Utilities look toward wind, sun to reduce costs, provide power
By Gene Kemmeter
Remember years ago when the government sought to combat the buildup of pollution around the state and nation. Many businesses and trade organizations were critical of all the measures being “forced” upon them, calling them costly and unnecessary.
Paper companies were among the hardest hit because the cleanup proved to be especially expensive. But the expense was worth it, because lakes and streams that were unfit from the contamination have rebounded and now provide recreational opportunities for all.
Wisconsin’s two largest public utilities pledged last week to make deeper cuts in greenhouse gases than previously predicted by switching to renewable energy.
Alliant Energy and WEC Energy Group announced new goals to reduce carbon emissions by 80 percent from 2005 levels by 2050. That is double the projected decline of 40 percent by 2030, which would now be reached about 2023.
The utilities said the switch to renewables are driven by tumbling prices for wind and solar power technology at the same time power companies in Wisconsin and the nation are using more natural gas as an alternative to coal.
The chairperson of WEC Energy said recently that utility-scale solar has increased in efficiency and prices have dropped by nearly 70 percent in recent years, calling the situation an option that fits well with the plan to significantly reduce carbon dioxide emissions during the peak demand period of summer, when the most solar power is generated.
The U.S. Environmental Protection Agency says power plants are the largest source of carbon dioxide emissions in the country and make up about one-third of greenhouse gas emissions.
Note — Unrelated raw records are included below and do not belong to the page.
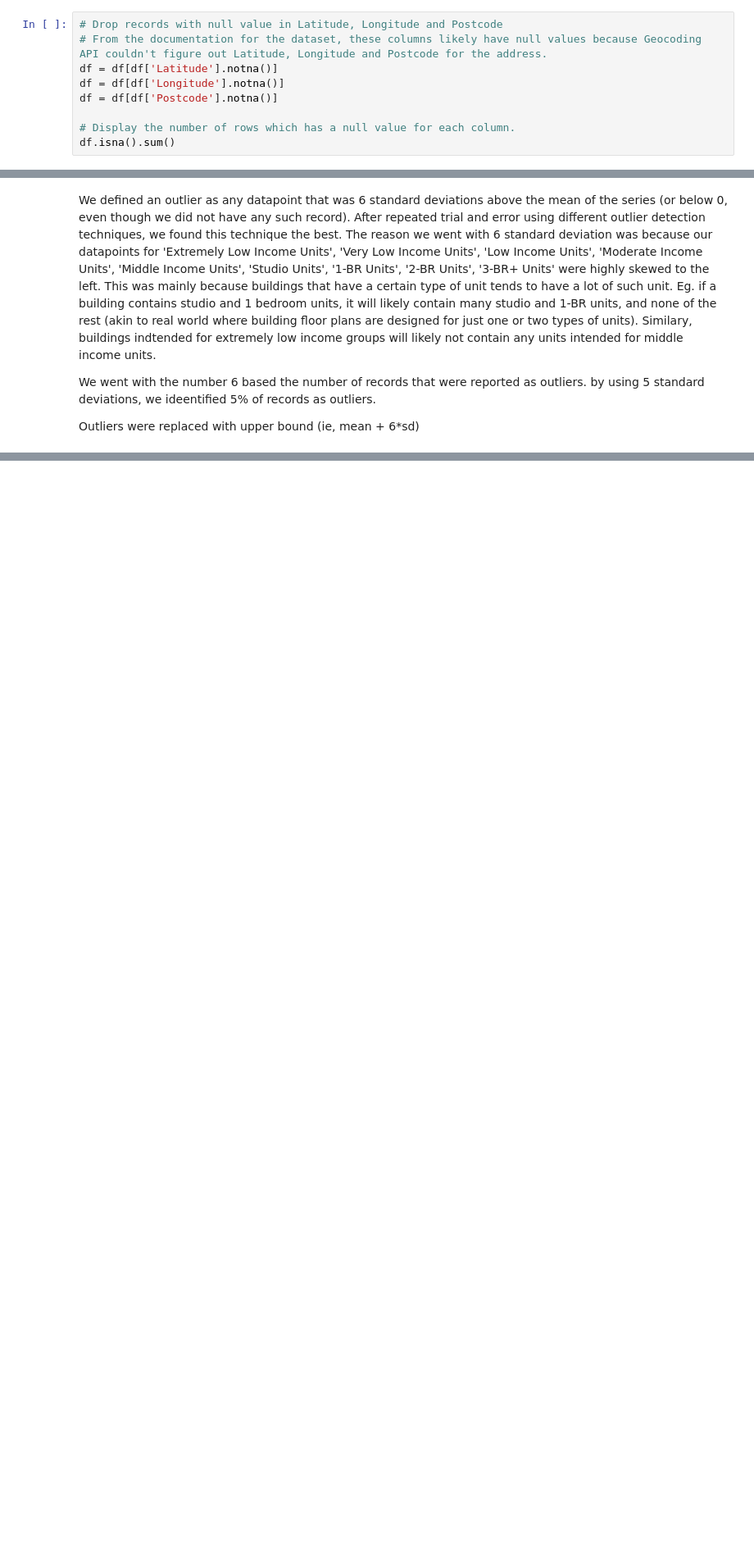
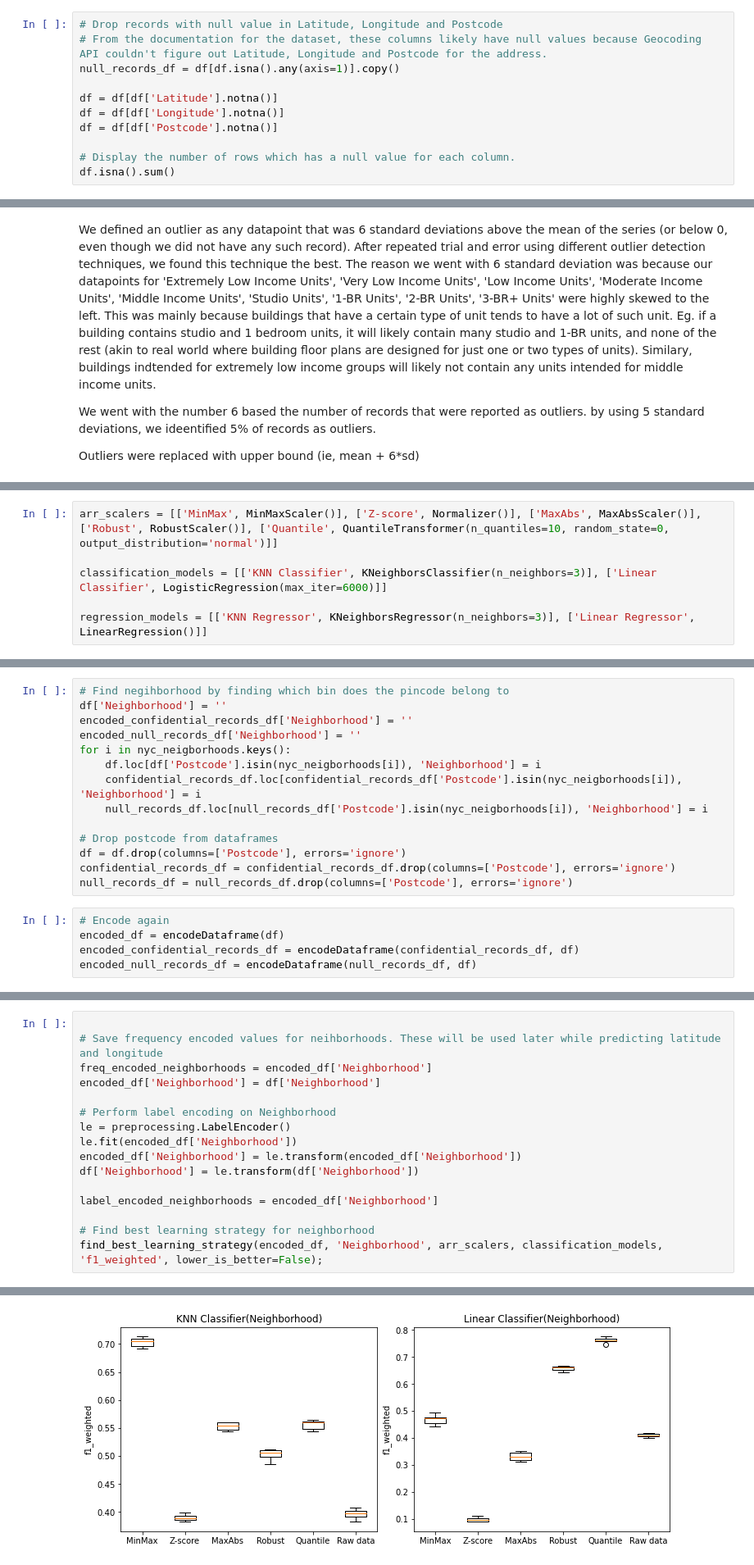
Before and after one commit to tejusrevi/nyc-housing, a Jupyter notebook: project.ipynb, the cells around one changed output, grey strips where cells are left out. Shown: that part at 82% size. Saved outputs shown, nothing was run; the diff lists cells and outputs as text; blank space fills up the shorter version.

```diff
--- a/project.ipynb
+++ b/project.ipynb
@@ -188,6 +193,8 @@ dtype: int64
 # %%
 # Drop records with null value in Latitude, Longitude and Postcode
 # From the documentation for the dataset, these columns likely have null values because Geocoding API couldn't figure out Latitude, Longitude and Postcode for the address.
+null_records_df = df[df.isna().any(axis=1)].copy()
+
 df = df[df['Latitude'].notna()]
 df = df[df['Longitude'].notna()]
 df = df[df['Postcode'].notna()]
@@ -407,0 +706,6 @@ Fixed 225 records 5.0 % of records
+# %%
+arr_scalers = [['MinMax', MinMaxScaler()], ['Z-score', Normalizer()], ['MaxAbs', MaxAbsScaler()], ['Robust', RobustScaler()], ['Quantile', QuantileTransformer(n_quantiles=10, random_state=0, output_distribution='normal')]]
+
+classification_models = [['KNN Classifier', KNeighborsClassifier(n_neighbors=3)], ['Linear Classifier', LogisticRegression(max_iter=6000)]]
+
+regression_models = [['KNN Regressor', KNeighborsRegressor(n_neighbors=3)], ['Linear Regressor', LinearRegression()]]
@@ -407,0 +789,19 @@ Fixed 225 records 5.0 % of records
+# %%
+# Find negihborhood by finding which bin does the pincode belong to
+df['Neighborhood'] = ''
+encoded_confidential_records_df['Neighborhood'] = ''
+encoded_null_records_df['Neighborhood'] = ''
+for i in nyc_neigborhoods.keys():
+    df.loc[df['Postcode'].isin(nyc_neigborhoods[i]), 'Neighborhood'] = i
+    confidential_records_df.loc[confidential_records_df['Postcode'].isin(nyc_neigborhoods[i]), 'Neighborhood'] = i
+    null_records_df.loc[null_records_df['Postcode'].isin(nyc_neigborhoods[i]), 'Neighborhood'] = i
+
+# Drop postcode from dataframes
+df = df.drop(columns=['Postcode'], errors='ignore')
+confidential_records_df = confidential_records_df.drop(columns=['Postcode'], errors='ignore')
+null_records_df = null_records_df.drop(columns=['Postcode'], errors='ignore')
+# %%
+# Encode again
+encoded_df = encodeDataframe(df)
+encoded_confidential_records_df = encodeDataframe(confidential_records_df, df)
+encoded_null_records_df = encodeDataframe(null_records_df, df)
@@ -407,0 +858,17 @@ Fixed 225 records 5.0 % of records
+# %%
+
+# Save frequency encoded values for neihborhoods. These will be used later while predicting latitude and longitude
+freq_encoded_neighborhoods = encoded_df['Neighborhood']
+encoded_df['Neighborhood'] = df['Neighborhood']
+
+# Perform label encoding on Neighborhood
+le = preprocessing.LabelEncoder()
+le.fit(encoded_df['Neighborhood'])
+encoded_df['Neighborhood'] = le.transform(encoded_df['Neighborhood'])
+df['Neighborhood'] = le.transform(df['Neighborhood'])
+
+label_encoded_neighborhoods = encoded_df['Neighborhood']
+
+# Find best learning strategy for neighborhood
+find_best_learning_strategy(encoded_df, 'Neighborhood', arr_scalers, classification_models, 'f1_weighted', lower_is_better=False);
+# %% [output]
@@ -407,0 +877 @@ Fixed 225 records 5.0 % of records
+[figure, added]
```
Also changed, not shown: parts of 50 cells of this notebook, 1 other file.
Natural gas, which is in abundant supply because of new drilling technologies, produces about half the carbon emissions as coal, so utilities are switching to that.
Several other factors contribute to the switch: A push by some states and cities for carbon-free sources of power; technological improvements such as battery systems that will increase the efficiency of solar and wind; pressure from investors with an interest in socially responsible investing; and large customers seeking greener sources of energy.
WEC Energy has no plans now to shut down coal operations in Oak Creek, especially the newer units, because they run efficiently and churn out electricity relatively inexpensively, but a spokesman said it would be fair to say it’s going to be solar, wind, batteries and some natural gas to replace them.
It’s nice to see companies embrace the potential of saving costs and taking steps to protect the environment instead of claiming the changes are bad for the industry. Too many businesses do that already, and then leave it to government to clean up their mess.